Pokies reform faces a last minute challenge. Photo: Josh Robenstone
THE government's long-awaited poker machines reforms are facing a last minute challenge from the crossbench, with a push to give pokies venues longer to comply with rules designed to curb problem gambling.
The reforms would require venues with more than 20 machines to have voluntary precommitment on all its machines from 2016, with smaller venues given longer.
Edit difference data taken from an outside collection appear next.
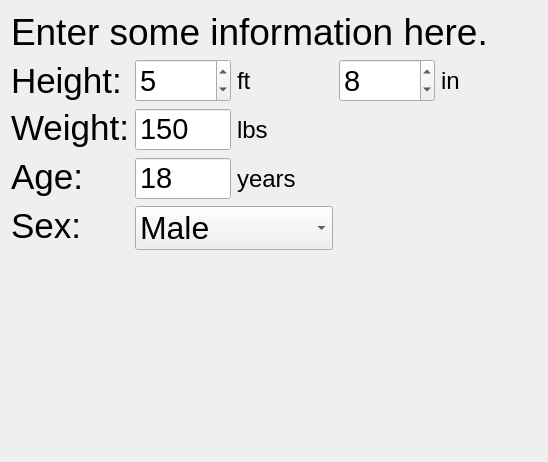
Old version of the form ui/setup/IntroPage.ui in the repository OpenFitnessPal/OpenFitnessPal.
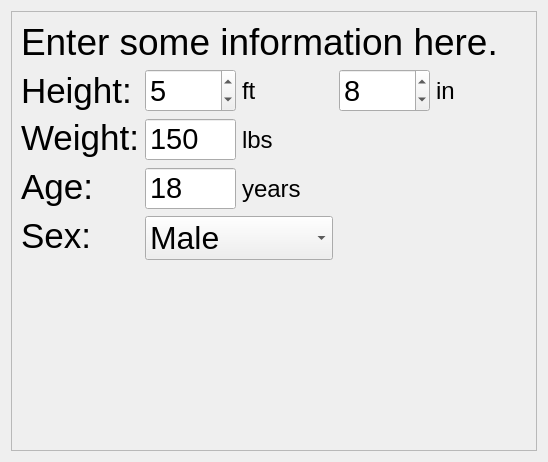
New version of the form.

```diff
--- a/ui/setup/IntroPage.ui
+++ b/ui/setup/IntroPage.ui
@@ -20,6 +20,192 @@
    <string/>
   </property>
   <layout class="QGridLayout" name="gridLayout">
+   <item row="0" column="0">
+    <widget class="QScrollArea" name="scrollArea">
+     <property name="widgetResizable">
+      <bool>true</bool>
+     </property>
+     <widget class="QWidget" name="scrollAreaWidgetContents">
+      <property name="geometry">
+       <rect>
+        <x>0</x>
+        <y>0</y>
+        <width>528</width>
+        <height>442</height>
+       </rect>
+      </property>
+      <layout class="QGridLayout" name="gridLayout_2">
+       <item row="0" column="0" colspan="5">
+        <widget class="QLabel" name="label">
+         <property name="sizePolicy">
+          <sizepolicy hsizetype="Preferred" vsizetype="Fixed">
+           <horstretch>0</horstretch>
+           <verstretch>0</verstretch>
+          </sizepolicy>
+         </property>
+         <property name="font">
+          <font>
+           <pointsize>28</pointsize>
+          </font>
+         </property>
+         <property name="text">
+          <string>Enter some information here.</string>
+         </property>
+         <property name="scaledContents">
+          <bool>true</bool>
+         </property>
+         <property name="wordWrap">
+          <bool>true</bool>
+         </property>
+        </widget>
+       </item>
+       <item row="1" column="0">
+        <widget class="QLabel" name="label_2">
+         <property name="sizePolicy">
+          <sizepolicy hsizetype="Preferred" vsizetype="Preferred">
+           <horstretch>0</horstretch>
+           <verstretch>1</verstretch>
+          </sizepolicy>
+         </property>
+         <property name="font">
+          <font>
+           <pointsize>26</pointsize>
+          </font>
+         </property>
+         <property name="text">
+          <string>Height:</string>
+         </property>
+         <property name="scaledContents">
+          <bool>true</bool>
+         </property>
+         <property name="wordWrap">
+          <bool>true</bool>
+         </property>
+        </widget>
+       </item>
+       <item row="1" column="1">
+        <widget class="QSpinBox" name="feet">
+         <property name="sizePolicy">
+          <sizepolicy hsizetype="Minimum" vsizetype="Fixed">
+           <horstretch>0</horstretch>
+           <verstretch>1</verstretch>
+          </sizepolicy>
+         </property>
+         <property name="font">
+          <font>
+           <pointsize>22</pointsize>
+          </font>
+         </property>
+         <property name="suffix">
+          <string/>
+         </property>
+         <property name="value">
+          <number>5</number>
+         </property>
+        </widget>
+       </item>
+       <item row="1" column="2">
+        <widget class="QLabel" name="label_4">
+         <property name="sizePolicy">
+          <sizepolicy hsizetype="Preferred" vsizetype="Preferred">
+           <horstretch>0</horstretch>
+           <verstretch>1</verstretch>
+          </sizepolicy>
+         </property>
+         <property name="font">
+          <font>
+           <pointsize>18</pointsize>
+          </font>
+         </property>
+         <property name="text">
+          <string>ft</string>
+         </property>
+         <property name="scaledContents">
+          <bool>true</bool>
+         </property>
+         <property name="wordWrap">
+          <bool>true</bool>
+         </property>
+        </widget>
+       </item>
+       <item row="1" column="3">
+        <widget class="QSpinBox" name="inches">
+         <property name="sizePolicy">
+          <sizepolicy hsizetype="Minimum" vsizetype="Fixed">
+           <horstretch>0</horstretch>
+           <verstretch>0</verstretch>
+          </sizepolicy>
+         </property>
+         <property name="font">
+          <font>
+           <pointsize>22</pointsize>
+          </font>
+         </property>
+         <property name="wrapping">
+          <bool>true</bool>
+         </property>
+         <property name="suffix">
+          <string/>
+         </property>
+         <property name="maximum">
+          <number>12</number>
+         </property>
+         <property name="value">
+          <number>8</number>
+         </property>
+        </widget>
+       </item>
+       <item row="1" column="4">
+        <widget class="QLabel" name="label_5">
+         <property name="sizePolicy">
+          <sizepolicy hsizetype="Preferred" vsizetype="Preferred">
+           <horstretch>0</horstretch>
+           <verstretch>1</verstretch>
+          </sizepolicy>
+         </property>
+         <property name="font">
+          <font>
+           <pointsize>18</pointsize>
+          </font>
+         </property>
+         <property name="text">
+          <string>in</string>
+         </property>
+         <property name="scaledContents">
+          <bool>true</bool>
+         </property>
+         <property name="wordWrap">
+          <bool>true</bool>
+         </property>
+        </widget>
+       </item>
+       <item row="2" column="0">
+        <widget class="QLabel" name="label_3">
+         <property name="sizePolicy">
+          <sizepolicy hsizetype="Preferred" vsizetype="Preferred">
+           <horstretch>0</horstretch>
+           <verstretch>1</verstretch>
+          </sizepolicy>
+         </property>
+         <property name="font">
+          <font>
+           <pointsize>26</pointsize>
+          </font>
+         </property>
+         <property name="text">
+          <string>Weight:</string>
+         </property>
+         <property name="scaledContents">
+          <bool>true</bool>
+         </property>
+         <property name="alignment">
+          <set>Qt::AlignmentFlag::AlignLeading|Qt::AlignmentFlag::AlignLeft|Qt::AlignmentFlag::AlignTop</set>
+         </property>
+         <property name="wordWrap">
+          <bool>true</bool>
+         </property>
+        </widget>
+       </item>
    <item row="2" column="1">
     <widget class="QSpinBox" name="weight">
      <property name="sizePolicy">
@@ -53,54 +239,6 @@
      </property>
     </widget>
    </item>
-   <item row="1" column="2">
-    <widget class="QLabel" name="label_4">
-     <property name="sizePolicy">
-      <sizepolicy hsizetype="Preferred" vsizetype="Preferred">
-       <horstretch>0</horstretch>
-       <verstretch>1</verstretch>
-      </sizepolicy>
-     </property>
-     <property name="font">
-      <font>
-       <pointsize>18</pointsize>
-      </font>
-     </property>
-     <property name="text">
-      <string>ft</string>
-     </property>
-     <property name="scaledContents">
-      <bool>true</bool>
-     </property>
-     <property name="wordWrap">
-      <bool>true</bool>
-     </property>
-    </widget>
-   </item>
-   <item row="3" column="2" colspan="3">
-    <widget class="QLabel" name="label_7">
-     <property name="sizePolicy">
-      <sizepolicy hsizetype="Preferred" vsizetype="Preferred">
-       <horstretch>0</horstretch>
-       <verstretch>1</verstretch>
-      </sizepolicy>
-     </property>
-     <property name="font">
-      <font>
-       <pointsize>18</pointsize>
-      </font>
-     </property>
-     <property name="text">
-      <string>years</string>
-     </property>
-     <property name="scaledContents">
-      <bool>true</bool>
-     </property>
-     <property name="wordWrap">
-      <bool>true</bool>
-     </property>
-    </widget>
-   </item>
    <item row="2" column="2">
     <widget class="QLabel" name="label_6">
      <property name="sizePolicy">
@@ -125,6 +263,33 @@
      </property>
     </widget>
    </item>
+       <item row="3" column="0">
+        <widget class="QLabel" name="label_8">
+         <property name="sizePolicy">
+          <sizepolicy hsizetype="Preferred" vsizetype="Preferred">
+           <horstretch>0</horstretch>
+           <verstretch>1</verstretch>
+          </sizepolicy>
+         </property>
+         <property name="font">
+          <font>
+           <pointsize>26</pointsize>
+          </font>
+         </property>
+         <property name="text">
+          <string>Age:</string>
+         </property>
+         <property name="scaledContents">
+          <bool>true</bool>
+         </property>
+         <property name="alignment">
+          <set>Qt::AlignmentFlag::AlignLeading|Qt::AlignmentFlag::AlignLeft|Qt::AlignmentFlag::AlignTop</set>
+         </property>
+         <property name="wordWrap">
+          <bool>true</bool>
+         </property>
+        </widget>
+       </item>
    <item row="3" column="1">
     <widget class="QSpinBox" name="age">
      <property name="sizePolicy">
@@ -158,6 +323,30 @@
      </property>
     </widget>
    </item>
+       <item row="3" column="2" colspan="3">
+        <widget class="QLabel" name="label_7">
+         <property name="sizePolicy">
+          <sizepolicy hsizetype="Preferred" vsizetype="Preferred">
+           <horstretch>0</horstretch>
+           <verstretch>1</verstretch>
+          </sizepolicy>
+         </property>
+         <property name="font">
+          <font>
+           <pointsize>18</pointsize>
+          </font>
+         </property>
+         <property name="text">
+          <string>years</string>
+         </property>
+         <property name="scaledContents">
+          <bool>true</bool>
+         </property>
+         <property name="wordWrap">
+          <bool>true</bool>
+         </property>
+        </widget>
+       </item>
    <item row="4" column="0">
     <widget class="QLabel" name="label_9">
      <property name="sizePolicy">
@@ -185,153 +374,6 @@
      </property>
     </widget>
    </item>
-   <item row="1" column="0">
-    <widget class="QLabel" name="label_2">
-     <property name="sizePolicy">
-      <sizepolicy hsizetype="Preferred" vsizetype="Preferred">
-       <horstretch>0</horstretch>
-       <verstretch>1</verstretch>
-      </sizepolicy>
-     </property>
-     <property name="font">
-      <font>
-       <pointsize>26</pointsize>
-      </font>
-     </property>
-     <property name="text">
-      <string>Height:</string>
-     </property>
-     <property name="scaledContents">
-      <bool>true</bool>
-     </property>
-     <property name="wordWrap">
-      <bool>true</bool>
-     </property>
-    </widget>
-   </item>
-   <item row="0" column="0" colspan="5">
-    <widget class="QLabel" name="label">
-     <property name="sizePolicy">
-      <sizepolicy hsizetype="Preferred" vsizetype="Fixed">
-       <horstretch>0</horstretch>
-       <verstretch>0</verstretch>
-      </sizepolicy>
-     </property>
-     <property name="font">
-      <font>
-       <pointsize>28</pointsize>
-      </font>
-     </property>
-     <property name="text">
-      <string>Enter some information here.</string>
-     </property>
-     <property name="scaledContents">
-      <bool>true</bool>
-     </property>
-     <property name="wordWrap">
-      <bool>true</bool>
-     </property>
-    </widget>
-   </item>
-   <item row="2" column="0">
-    <widget class="QLabel" name="label_3">
-     <property name="sizePolicy">
-      <sizepolicy hsizetype="Preferred" vsizetype="Preferred">
-       <horstretch>0</horstretch>
-       <verstretch>1</verstretch>
-      </sizepolicy>
-     </property>
-     <property name="font">
-      <font>
-       <pointsize>26</pointsize>
-      </font>
-     </property>
-     <property name="text">
-      <string>Weight:</string>
-     </property>
-     <property name="scaledContents">
-      <bool>true</bool>
-     </property>
-     <property name="alignment">
-      <set>Qt::AlignLeading|Qt::AlignLeft|Qt::AlignTop</set>
-     </property>
-     <property name="wordWrap">
-      <bool>true</bool>
-     </property>
-    </widget>
-   </item>
-   <item row="1" column="1">
-    <widget class="QSpinBox" name="feet">
-     <property name="sizePolicy">
-      <sizepolicy hsizetype="Minimum" vsizetype="Fixed">
-       <horstretch>0</horstretch>
-       <verstretch>1</verstretch>
-      </sizepolicy>
-     </property>
-     <property name="font">
-      <font>
-       <pointsize>22</pointsize>
-      </font>
-     </property>
-     <property name="suffix">
-      <string/>
-     </property>
-     <property name="value">
-      <number>5</number>
-     </property>
-    </widget>
-   </item>
-   <item row="1" column="4">
-    <widget class="QLabel" name="label_5">
-     <property name="sizePolicy">
-      <sizepolicy hsizetype="Preferred" vsizetype="Preferred">
-       <horstretch>0</horstretch>
-       <verstretch>1</verstretch>
-      </sizepolicy>
-     </property>
-     <property name="font">
-      <font>
-       <pointsize>18</pointsize>
-      </font>
-     </property>
-     <property name="text">
-      <string>in</string>
-     </property>
-     <property name="scaledContents">
-      <bool>true</bool>
-     </property>
-     <property name="wordWrap">
-      <bool>true</bool>
-     </property>
-    </widget>
-   </item>
-   <item row="1" column="3">
-    <widget class="QSpinBox" name="inches">
-     <property name="sizePolicy">
-      <sizepolicy hsizetype="Minimum" vsizetype="Fixed">
-       <horstretch>0</horstretch>
-       <verstretch>0</verstretch>
-      </sizepolicy>
-     </property>
-     <property name="font">
-      <font>
-       <pointsize>22</pointsize>
-      </font>
-     </property>
-     <property name="wrapping">
-      <bool>true</bool>
-     </property>
-     <property name="suffix">
-      <string/>
-     </property>
-     <property name="maximum">
-      <number>12</number>
-     </property>
-     <property name="value">
-      <number>8</number>
-     </property>
-    </widget>
-   </item>
    <item row="4" column="1" colspan="2">
     <widget class="QComboBox" name="sex">
      <property name="font">
@@ -357,33 +399,6 @@
      </item>
     </widget>
    </item>
-   <item row="3" column="0">
-    <widget class="QLabel" name="label_8">
-     <property name="sizePolicy">
-      <sizepolicy hsizetype="Preferred" vsizetype="Preferred">
-       <horstretch>0</horstretch>
-       <verstretch>1</verstretch>
-      </sizepolicy>
-     </property>
-     <property name="font">
-      <font>
-       <pointsize>26</pointsize>
-      </font>
-     </property>
-     <property name="text">
-      <string>Age:</string>
-     </property>
-     <property name="scaledContents">
-      <bool>true</bool>
-     </property>
-     <property name="alignment">
-      <set>Qt::AlignLeading|Qt::AlignLeft|Qt::AlignTop</set>
-     </property>
-     <property name="wordWrap">
-      <bool>true</bool>
-     </property>
-    </widget>
-   </item>
    <item row="5" column="1">
     <spacer name="verticalSpacer">
      <property name="orientation">
@@ -392,10 +407,14 @@
      <property name="sizeHint" stdset="0">
       <size>
        <width>20</width>
-       <height>40</height>
+           <height>90</height>
       </size>
      </property>
     </spacer>
+       </item>
+      </layout>
+     </widget>
+    </widget>
    </item>
   </layout>
  </widget>
```
Left out of the diff: 12 changed lines with no effect on the pictures. Lines whose indentation alone changed are shown as unchanged.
There would also be a $250 ATM withdrawal limit in gaming venues.
The industry has argued that deadlines are too hard and too expensive to meet.
Fairfax Media understands independent MP Craig Thomson is seeking meetings with the government and opposition to discuss amendments, that includes a plan to remove rules to make all machines ''mandatory ready'' – forcing punters to set limits.
Those amendments would almost certainly anger the Greens and Tasmanian independent MP Andrew Wilkie who have reluctantly agreed to back the reforms.
Mr Thomson's other amendments would also require venues, with 11 or more pokies, to have just 20 per cent of their machines adapted to precommitment technology by 2016, with every machine to have the system by 2022.
ATM withdrawal limits would only apply 12 months after the law was given Royal Assent, not next May as planned.
The proposed amendments would also mean ATMs were exempt from withdrawal limits if the machines offered self-exclusion for punters, a system where people could lock themselves out of an ATM.
Mr Thomson, and others have expressed concern, that the current bill is too costly for smaller clubs to comply with.
Clubs Australia executive director Anthony Ball says the majority of clubs simply do not have the financial capacity to switch to voluntary pre-commitment by 2016.
The Coalition is yet to decide its position on the government's bill and will discuss it at Tuesday morning's party room meeting.